---------- Records supplied ----------

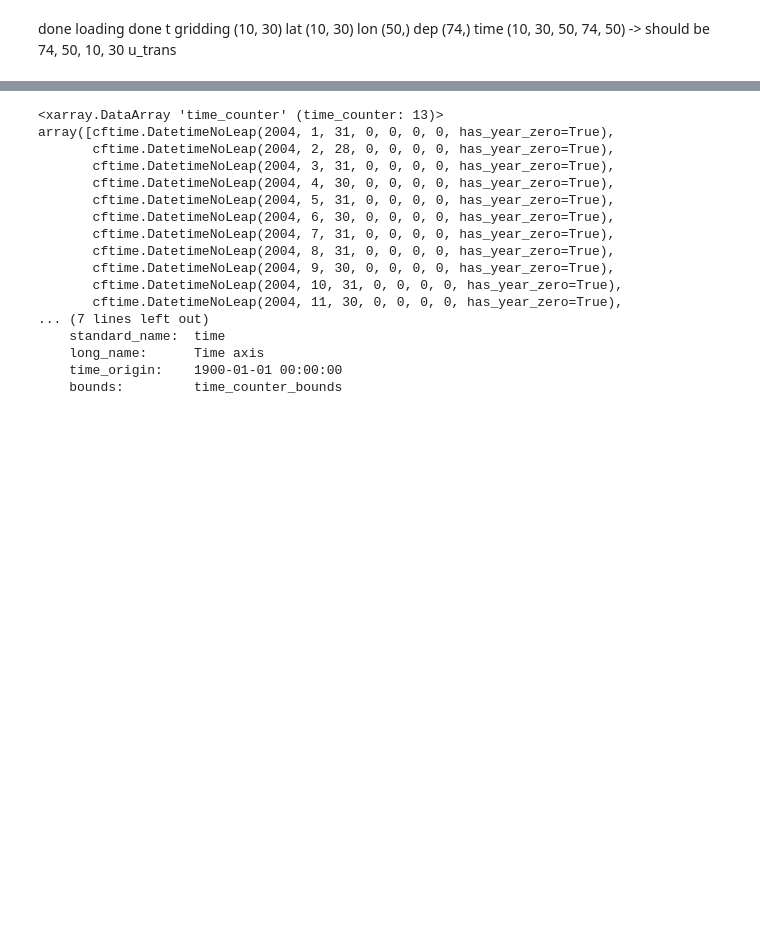
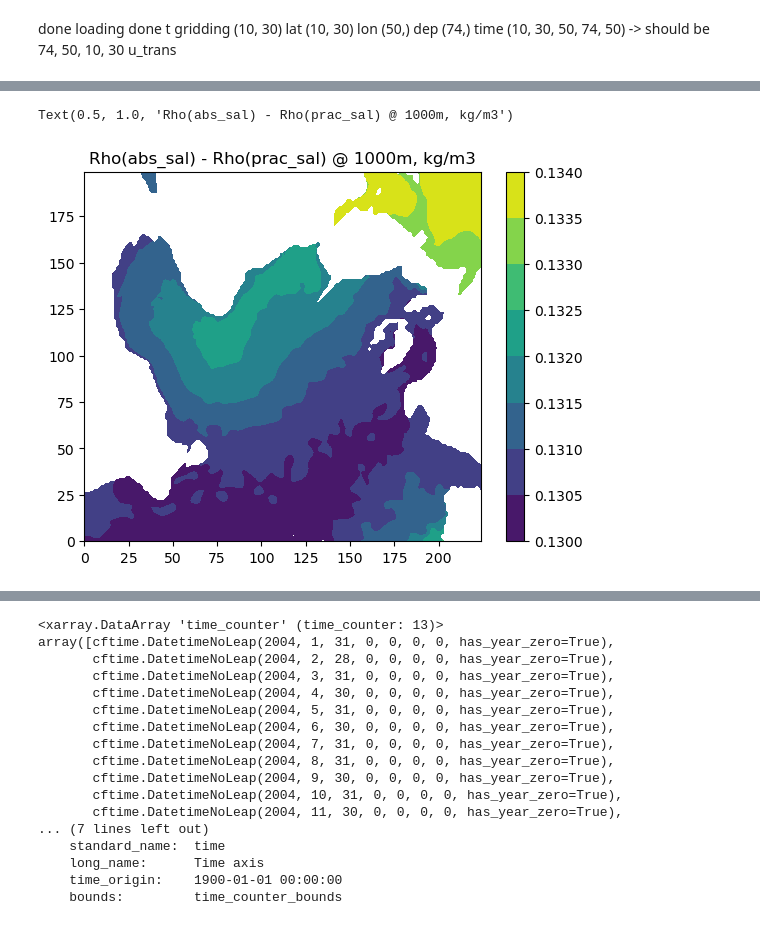
Before and after one commit to gekirkpatrick/NEMO-Analysis-Base-Scripts, a Jupyter notebook: water_mass_transports.ipynb, the cells around one changed output, grey strips where cells are left out. Drawn from its saved outputs; the diff is of its cells as text; code cells hidden in the pictures; blank space fills up the shorter version.

```diff
--- a/water_mass_transports.ipynb
+++ b/water_mass_transports.ipynb
@@ -388,0 +365,7 @@ px = [0,1,2,3,4,5,6,7,8,9]
+# %%
+plt.contourf(rho_a[0,35,250:450, 150:375]-rho_p[0,35,250:450, 150:375])
+plt.colorbar()
+plt.title('Rho(abs_sal) - Rho(prac_sal) @ 1000m, kg/m3')
+# %% [output]
+Text(0.5, 1.0, 'Rho(abs_sal) - Rho(prac_sal) @ 1000m, kg/m3')
+[figure, added]
```
Also changed, not shown: parts of 15 cells of this notebook, 1 other file.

----------

* Assignment *
All records, pictures excluded: copy them exactly.

* Answer space *
Before and after one commit to gekirkpatrick/NEMO-Analysis-Base-Scripts, a Jupyter notebook: water_mass_transports.ipynb, the cells around one changed output, grey strips where cells are left out. Drawn from its saved outputs; the diff is of its cells as text; code cells hidden in the pictures; blank space fills up the shorter version.

```diff
--- a/water_mass_transports.ipynb
+++ b/water_mass_transports.ipynb
@@ -388,0 +365,7 @@ px = [0,1,2,3,4,5,6,7,8,9]
+# %%
+plt.contourf(rho_a[0,35,250:450, 150:375]-rho_p[0,35,250:450, 150:375])
+plt.colorbar()
+plt.title('Rho(abs_sal) - Rho(prac_sal) @ 1000m, kg/m3')
+# %% [output]
+Text(0.5, 1.0, 'Rho(abs_sal) - Rho(prac_sal) @ 1000m, kg/m3')
+[figure, added]
```
Also changed, not shown: parts of 15 cells of this notebook, 1 other file.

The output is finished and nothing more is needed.